Often, souvenirs are a way to make a statement, an advertisement, or an invitation for more people to come over and visit. At times it is like a preview of what we could expect once we get there.
Aside from being a decorative piece, souvenirs can also be functional. Come to think of it, most of the time, these are everyday items used by the locals of the places we visit.
Issue “I” for the A Ba Ka of Philippine Souvenirs series is about a food item available in most parts of the Philippines — so these are somewhat a staple to the country.
“Gitara” is the Filipino term for guitar. During the country‘s Spanish era, the friars brought over their guitars from Spain and introduced the instrument as “kitara,” which is the Spanish term for guitar, to the Island of Mactan.

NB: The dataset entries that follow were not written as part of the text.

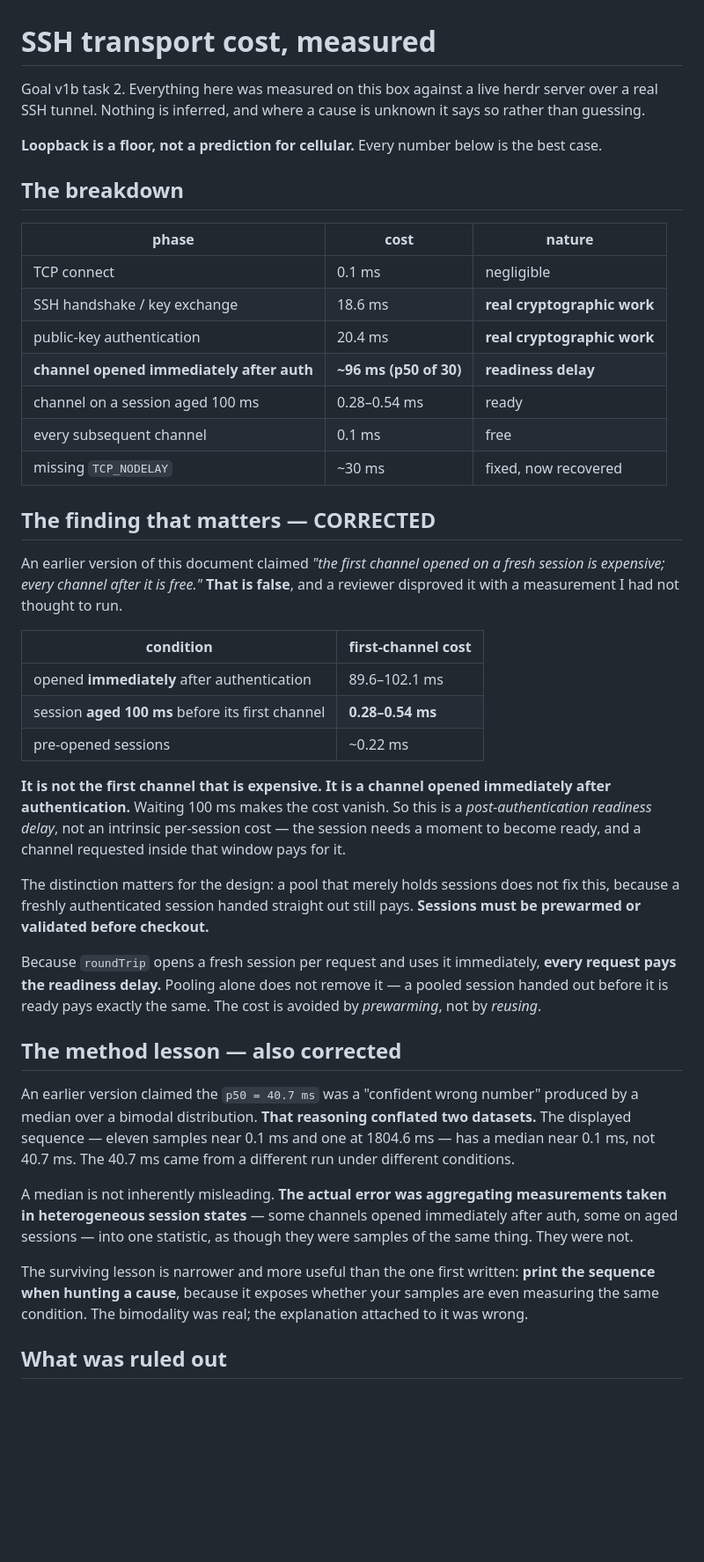
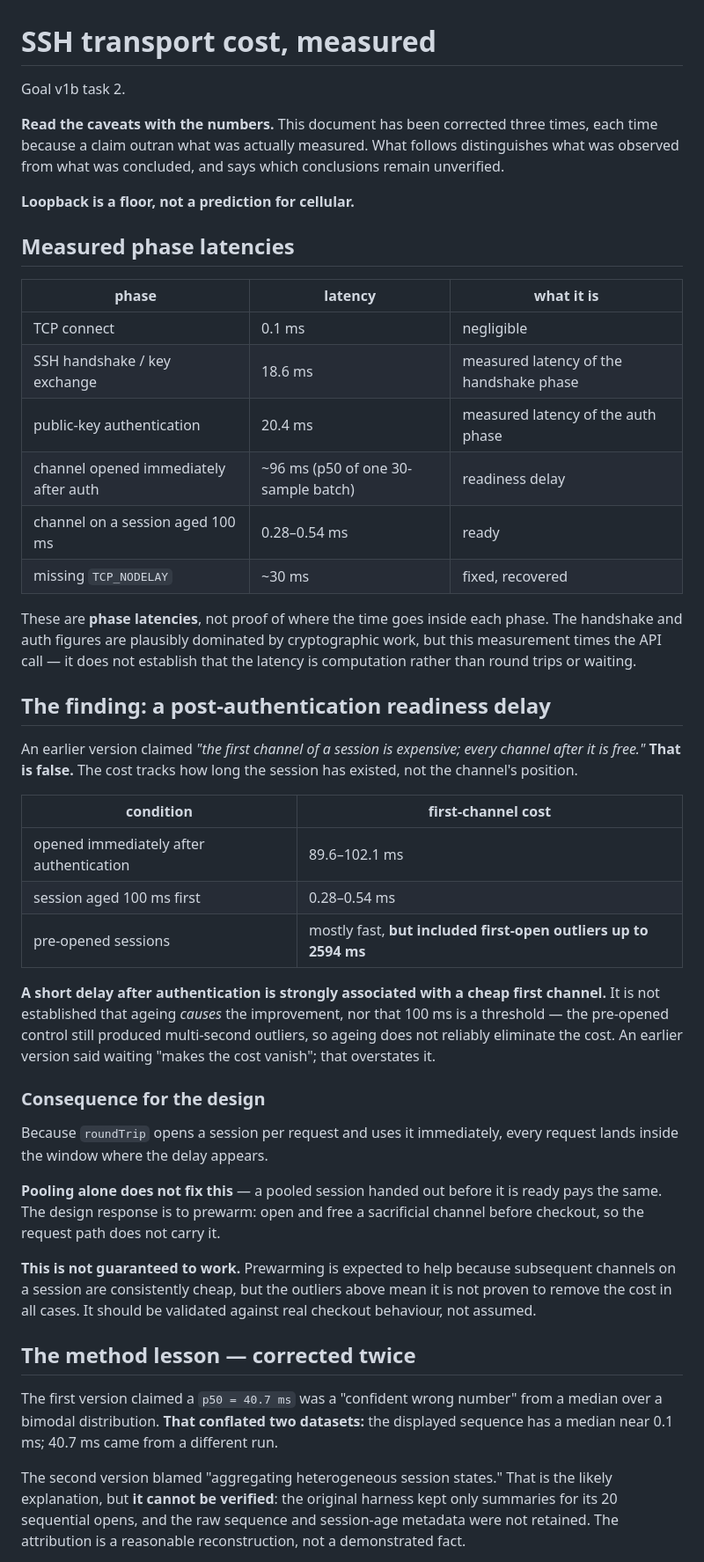
Before and after one commit to jerryfane/herdrup, a Markdown page: docs/transport-measurements.md, the part around one of its changes. Shown at 88% size. Drawn GitHub-style; blank space fills up the shorter version.

```diff
--- a/docs/transport-measurements.md
+++ b/docs/transport-measurements.md
@@ -1,68 +1,71 @@
 # SSH transport cost, measured
 
-Goal v1b task 2. Everything here was measured on this box against a live herdr
-server over a real SSH tunnel. Nothing is inferred, and where a cause is unknown
-it says so rather than guessing.
+Goal v1b task 2.
 
-**Loopback is a floor, not a prediction for cellular.** Every number below is the
-best case.
+**Read the caveats with the numbers.** This document has been corrected three
+times, each time because a claim outran what was actually measured. What follows
+distinguishes what was observed from what was concluded, and says which
+conclusions remain unverified.
 
-## The breakdown
+**Loopback is a floor, not a prediction for cellular.**
 
-| phase | cost | nature |
+## Measured phase latencies
+
+| phase | latency | what it is |
 |---|---|---|
 | TCP connect | 0.1 ms | negligible |
-| SSH handshake / key exchange | 18.6 ms | **real cryptographic work** |
-| public-key authentication | 20.4 ms | **real cryptographic work** |
-| **channel opened immediately after auth** | **~96 ms (p50 of 30)** | **readiness delay** |
+| SSH handshake / key exchange | 18.6 ms | measured latency of the handshake phase |
+| public-key authentication | 20.4 ms | measured latency of the auth phase |
+| channel opened immediately after auth | ~96 ms (p50 of one 30-sample batch) | readiness delay |
 | channel on a session aged 100 ms | 0.28–0.54 ms | ready |
-| every subsequent channel | 0.1 ms | free |
-| missing `TCP_NODELAY` | ~30 ms | fixed, now recovered |
+| missing `TCP_NODELAY` | ~30 ms | fixed, recovered |
 
-## The finding that matters — CORRECTED
+These are **phase latencies**, not proof of where the time goes inside each
+phase. The handshake and auth figures are plausibly dominated by cryptographic
+work, but this measurement times the API call — it does not establish that the
+latency is computation rather than round trips or waiting.
 
-An earlier version of this document claimed *"the first channel opened on a
-fresh session is expensive; every channel after it is free."* **That is false**,
-and a reviewer disproved it with a measurement I had not thought to run.
+## The finding: a post-authentication readiness delay
+
+An earlier version claimed *"the first channel of a session is expensive; every
+channel after it is free."* **That is false.** The cost tracks how long the
+session has existed, not the channel's position.
 
 | condition | first-channel cost |
 |---|---|
-| opened **immediately** after authentication | 89.6–102.1 ms |
-| session **aged 100 ms** before its first channel | **0.28–0.54 ms** |
-| pre-opened sessions | ~0.22 ms |
+| opened immediately after authentication | 89.6–102.1 ms |
+| session aged 100 ms first | 0.28–0.54 ms |
+| pre-opened sessions | mostly fast, **but included first-open outliers up to 2594 ms** |
 
-**It is not the first channel that is expensive. It is a channel opened
-immediately after authentication.** Waiting 100 ms makes the cost vanish. So
-this is a *post-authentication readiness delay*, not an intrinsic per-session
-cost — the session needs a moment to become ready, and a channel requested
-inside that window pays for it.
+**A short delay after authentication is strongly associated with a cheap first
+channel.** It is not established that ageing *causes* the improvement, nor that
+100 ms is a threshold — the pre-opened control still produced multi-second
+outliers, so ageing does not reliably eliminate the cost. An earlier version
+said waiting "makes the cost vanish"; that overstates it.
 
-The distinction matters for the design: a pool that merely holds sessions does
-not fix this, because a freshly authenticated session handed straight out still
-pays. **Sessions must be prewarmed or validated before checkout.**
+### Consequence for the design
 
-Because `roundTrip` opens a fresh session per request and uses it immediately,
-**every request pays the readiness delay.** Pooling alone does not remove it —
-a pooled session handed out before it is ready pays exactly the same. The cost
-is avoided by *prewarming*, not by *reusing*.
+Because `roundTrip` opens a session per request and uses it immediately, every
+request lands inside the window where the delay appears.
 
-## The method lesson — also corrected
+**Pooling alone does not fix this** — a pooled session handed out before it is
+ready pays the same. The design response is to prewarm: open and free a
+sacrificial channel before checkout, so the request path does not carry it.
 
-An earlier version claimed the `p50 = 40.7 ms` was a "confident wrong number"
-produced by a median over a bimodal distribution. **That reasoning conflated two
-datasets.** The displayed sequence — eleven samples near 0.1 ms and one at
-1804.6 ms — has a median near 0.1 ms, not 40.7 ms. The 40.7 ms came from a
-different run under different conditions.
+**This is not guaranteed to work.** Prewarming is expected to help because
+subsequent channels on a session are consistently cheap, but the outliers above
+mean it is not proven to remove the cost in all cases. It should be validated
+against real checkout behaviour, not assumed.
 
-A median is not inherently misleading. **The actual error was aggregating
-measurements taken in heterogeneous session states** — some channels opened
-immediately after auth, some on aged sessions — into one statistic, as though
-they were samples of the same thing. They were not.
+## The method lesson — corrected twice
 
-The surviving lesson is narrower and more useful than the one first written:
-**print the sequence when hunting a cause**, because it exposes whether your
-samples are even measuring the same condition. The bimodality was real; the
-explanation attached to it was wrong.
+The first version claimed a `p50 = 40.7 ms` was a "confident wrong number" from
+a median over a bimodal distribution. **That conflated two datasets:** the
+displayed sequence has a median near 0.1 ms; 40.7 ms came from a different run.
 
-## What was ruled out
+The second version blamed "aggregating heterogeneous session states." That is
+the likely explanation, but **it cannot be verified**: the original harness kept
+only summaries for its 20 sequential opens, and the raw sequence and session-age
+metadata were not retained. The attribution is a reasonable reconstruction, not
+a demonstrated fact.
 
```
Also changed, not shown: other parts of docs/transport-measurements.md (+40 -28 lines).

When you travel and choose to eat street food, you get a taste of authentic local cuisine.